Due to their colorful patterns and unusual body shapes, angelfish and damselfish have been widely targeted by aquarium fish trade, thus many species are of great commercial interest. In fact, damselfishes hold the world’s first place in such trade, while angelfishes are rated as fifth (Wabnitz et al. 2003). Piña-Espallargas et al. (2001) have pointed that H. clarionensis, S. leucorus and S. acapulcoensis are considered as commercially important fish in Mexico’s ornamental fishery.
Internationally, H. clarionensis and S. leucorus are listed as “Vulnerable” species in the International Union for Conservation of Nature (IUCN) red list, as their already limited distribution is likely to be affected by the ongoing climate change, resulting in reduction of actual population sizes (Pyle et al., 2010; Allen et al. 2010a, 2010b). In addition, these three species are not listed in any appendix of the Convention of International Trade of Endangered Species of Wild Fauna and Flora (CITES). Nevertheless, at a national level the only species with a degree of vulnerability is H. clarionensis, listed as needing “Special protection” due to their great demand by aquarium trade industry and their limited range of distribution to the Mexican Pacific (Diario Oficial de la Federación, 2010).
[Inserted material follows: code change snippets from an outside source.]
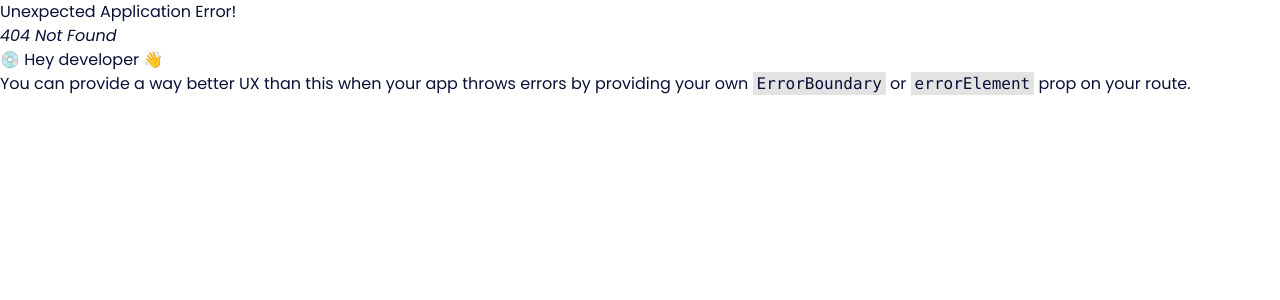
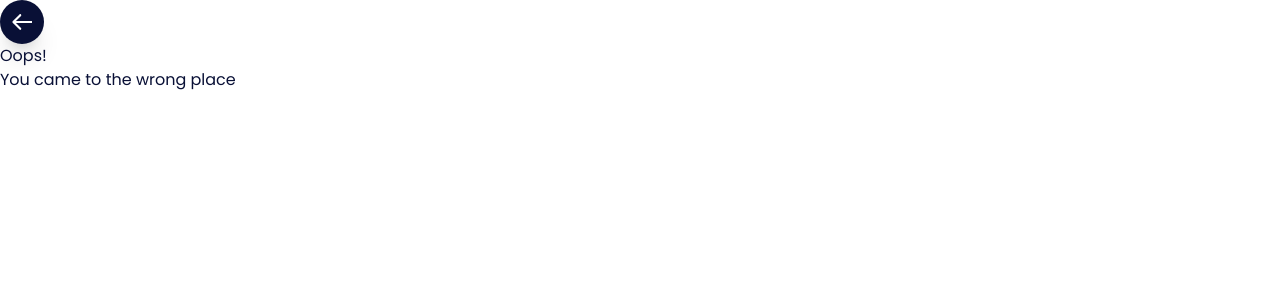
Before and after one commit to oneknucklehead/alahyan, a React (Vite) app: page / in a window 1280 px wide. Before the commit this address had no page. Shown: the top 300 px of the page. Built offline with nearby package versions, Linux system fonts and the light colour scheme.

Commit message:
error page added

```diff
--- a/src/main.jsx
+++ b/src/main.jsx
@@ -2,36 +2,55 @@ import React from "react";
 import ReactDOM from "react-dom/client";
 import App from "./App.jsx";
 import "./index.css";
-import { createBrowserRouter, RouterProvider } from "react-router-dom";
+import {
+  createBrowserRouter,
+  HashRouter,
+  Route,
+  RouterProvider,
+  Routes,
+} from "react-router-dom";
 import About from "./pages/About.jsx";
 import Contact from "./pages/Contact.jsx";
 import Services from "./pages/Services.jsx";
 import JobsListing from "./pages/JobsListing.jsx";
+import Error from "./pages/Error.jsx";
 const router = createBrowserRouter([
   {
-    path: "/alahyan/",
+    path: "/alahyan",
     element: <App />,
-  },
+    errorElement: <Error />,
+    children: [
       {
-    path: "/alahyan/about",
+        path: "about",
         element: <About />,
       },
 
       {
-    path: "/alahyan/services",
+        path: "services",
         element: <Services />,
       },
       {
-    path: "/alahyan/contact",
+        path: "contact",
         element: <Contact />,
       },
       {
-    path: "/alahyan/jobs",
+        path: "jobs",
         element: <JobsListing />,
+      },
+    ],
   },
 ]);
 ReactDOM.createRoot(document.getElementById("root")).render(
   <React.StrictMode>
+    {/* <HashRouter basename="/alahyan">
+      <Routes>
+        <Route path="/" element={<App />} />
+        <Route path="/about" element={<About />} />
+        <Route path="/services" element={<Services />} />
+        <Route path="/contact" element={<Contact />} />
+        <Route path="/jobs" element={<JobsListing />} />
+      </Routes>
+    </HashRouter> */}
     <RouterProvider router={router} />
   </React.StrictMode>
 );
--- /dev/null
+++ b/src/pages/Error.jsx
@@ -0,0 +1,31 @@
+import { Link } from "react-router-dom";
+
+const Error = () => {
+  return (
+    <div>
+      <div className="flex gap-4 items-center">
+        <Link
+          to="/alahyan/"
+          className="rounded-full shadow-xl bg-[#091036] p-3"
+        >
+          <svg
+            width="20"
+            height="20"
+            viewBox="0 0 28 24"
+            fill="none"
+            xmlns="http://www.w3.org/2000/svg"
+          >
+            <path
+              d="M0.93934 10.9393C0.353553 11.5251 0.353553 12.4749 0.93934 13.0607L10.4853 22.6066C11.0711 23.1924 12.0208 23.1924 12.6066 22.6066C13.1924 22.0208 13.1924 21.0711 12.6066 20.4853L4.12132 12L12.6066 3.51472C13.1924 2.92893 13.1924 1.97918 12.6066 1.3934C12.0208 0.807612 11.0711 0.807612 10.4853 1.3934L0.93934 10.9393ZM28 10.5L2 10.5V13.5L28 13.5V10.5Z"
+              fill="white"
+            />
+          </svg>
+        </Link>
+      </div>
+      <div>Oops!</div>
+      <div>You came to the wrong place</div>
+    </div>
+  );
+};
+
+export default Error;
```
Lines whose indentation alone changed are shown as unchanged.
In this paper we document the occurrence of H clarionensis, S. acapulcoensis, and S. leucorus north of their reported range of distribution. Given the ecological and economic importance of such species, this information should be taken into account for future decisions making in conservation and management subjects.